Return the data below exactly, minus the pictures.
Content starts
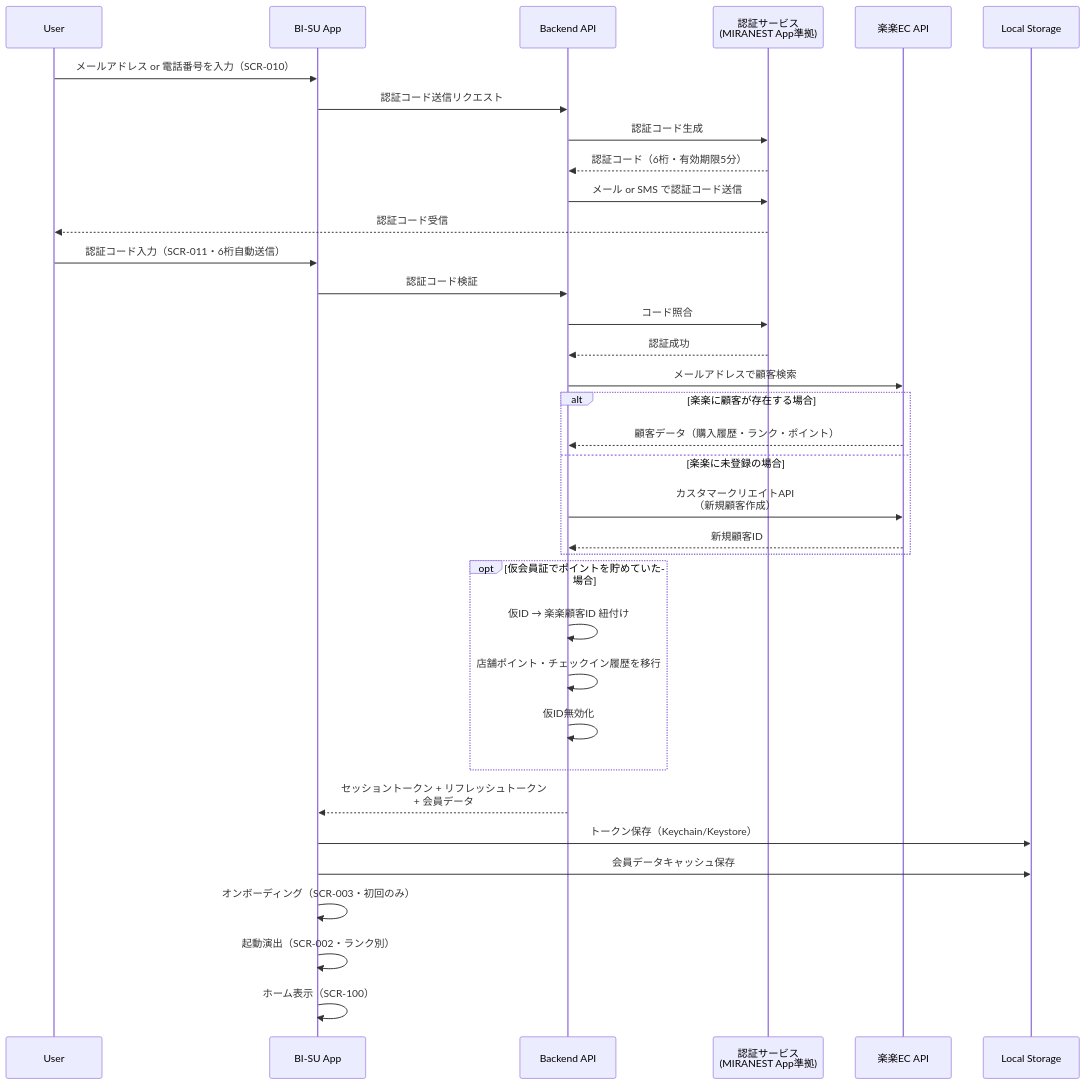
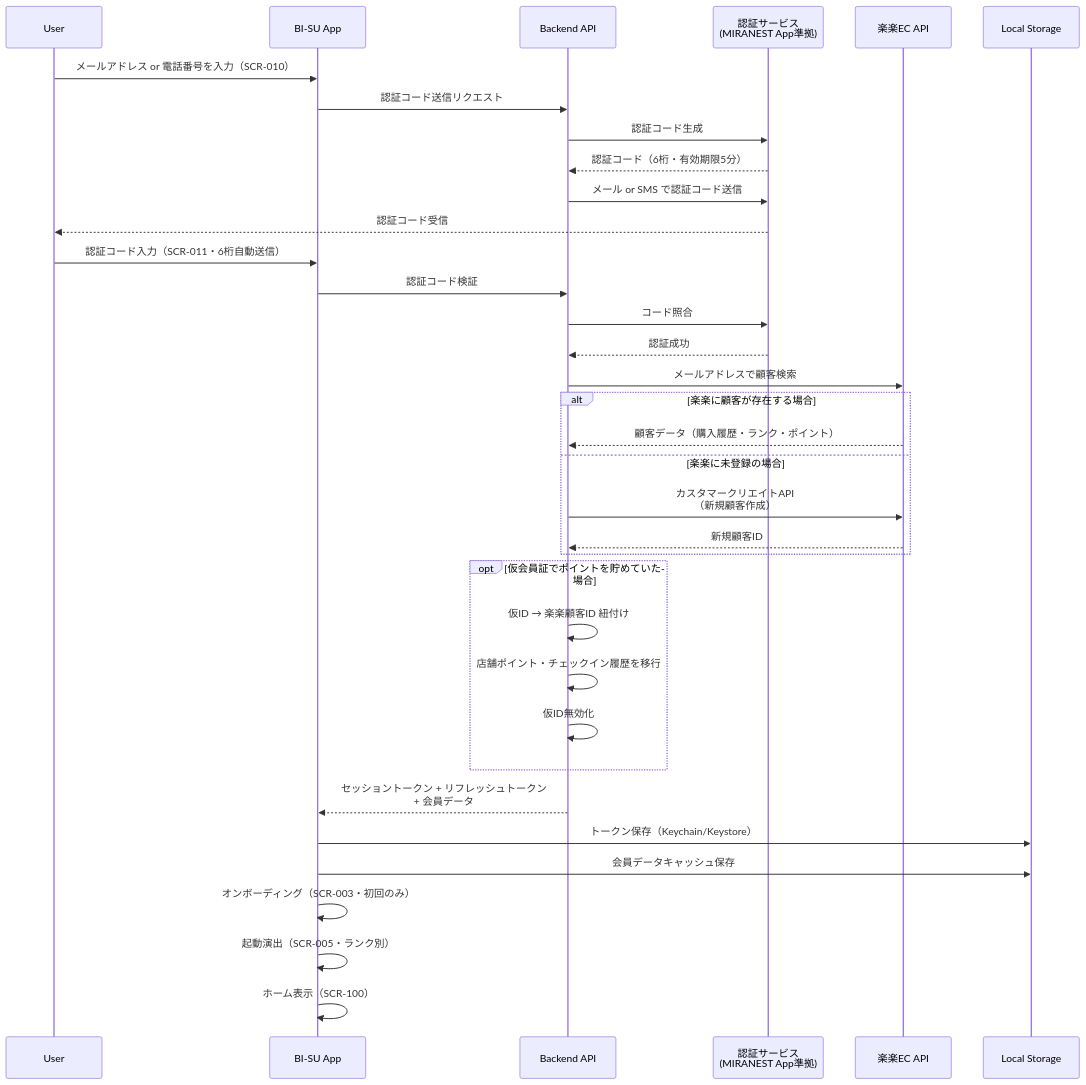
Before and after one commit to YukaHasebe/bi-su-app: the second of 24 diagrams in docs/05_シーケンス図.md, drawn with Mermaid. The commit also changed other lines of this file and 6 other files, not shown here.

````diff
--- a/docs/05_シーケンス図.md
+++ b/docs/05_シーケンス図.md
@@ -39,43 +39,43 @@
 ```mermaid
 sequenceDiagram
     participant U as User
     participant App as BI-SU App
     participant API as Backend API
     participant Auth as 認証サービス<br/>(MIRANEST App準拠)
     participant REC as 楽楽EC API
     participant LS as Local Storage
 
     U->>App: メールアドレス or 電話番号を入力（SCR-010）
     App->>API: 認証コード送信リクエスト
     API->>Auth: 認証コード生成
     Auth-->>API: 認証コード（6桁・有効期限5分）
     API->>Auth: メール or SMS で認証コード送信
     Auth-->>U: 認証コード受信
 
     U->>App: 認証コード入力（SCR-011・6桁自動送信）
     App->>API: 認証コード検証
     API->>Auth: コード照合
     Auth-->>API: 認証成功
 
     API->>REC: メールアドレスで顧客検索
     alt 楽楽に顧客が存在する場合
         REC-->>API: 顧客データ（購入履歴・ランク・ポイント）
     else 楽楽に未登録の場合
         API->>REC: カスタマークリエイトAPI<br/>（新規顧客作成）
         REC-->>API: 新規顧客ID
     end
 
     opt 仮会員証でポイントを貯めていた場合
         API->>API: 仮ID → 楽楽顧客ID 紐付け
         API->>API: 店舗ポイント・チェックイン履歴を移行
         API->>API: 仮ID無効化
     end
 
     API-->>App: セッショントークン + リフレッシュトークン<br/>+ 会員データ
     App->>LS: トークン保存（Keychain/Keystore）
     App->>LS: 会員データキャッシュ保存
 
     App->>App: オンボーディング（SCR-003・初回のみ）
-    App->>App: 起動演出（SCR-002・ランク別）
+    App->>App: 起動演出（SCR-005・ランク別）
     App->>App: ホーム表示（SCR-100）
 ```
````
Content ends
(RESPONSE FOR THIS EXERCISE)
Before and after one commit to YukaHasebe/bi-su-app: the second of 24 diagrams in docs/05_シーケンス図.md, drawn with Mermaid. The commit also changed other lines of this file and 6 other files, not shown here.

````diff
--- a/docs/05_シーケンス図.md
+++ b/docs/05_シーケンス図.md
@@ -39,43 +39,43 @@
 ```mermaid
 sequenceDiagram
     participant U as User
     participant App as BI-SU App
     participant API as Backend API
     participant Auth as 認証サービス<br/>(MIRANEST App準拠)
     participant REC as 楽楽EC API
     participant LS as Local Storage
 
     U->>App: メールアドレス or 電話番号を入力（SCR-010）
     App->>API: 認証コード送信リクエスト
     API->>Auth: 認証コード生成
     Auth-->>API: 認証コード（6桁・有効期限5分）
     API->>Auth: メール or SMS で認証コード送信
     Auth-->>U: 認証コード受信
 
     U->>App: 認証コード入力（SCR-011・6桁自動送信）
     App->>API: 認証コード検証
     API->>Auth: コード照合
     Auth-->>API: 認証成功
 
     API->>REC: メールアドレスで顧客検索
     alt 楽楽に顧客が存在する場合
         REC-->>API: 顧客データ（購入履歴・ランク・ポイント）
     else 楽楽に未登録の場合
         API->>REC: カスタマークリエイトAPI<br/>（新規顧客作成）
         REC-->>API: 新規顧客ID
     end
 
     opt 仮会員証でポイントを貯めていた場合
         API->>API: 仮ID → 楽楽顧客ID 紐付け
         API->>API: 店舗ポイント・チェックイン履歴を移行
         API->>API: 仮ID無効化
     end
 
     API-->>App: セッショントークン + リフレッシュトークン<br/>+ 会員データ
     App->>LS: トークン保存（Keychain/Keystore）
     App->>LS: 会員データキャッシュ保存
 
     App->>App: オンボーディング（SCR-003・初回のみ）
-    App->>App: 起動演出（SCR-002・ランク別）
+    App->>App: 起動演出（SCR-005・ランク別）
     App->>App: ホーム表示（SCR-100）
 ```
````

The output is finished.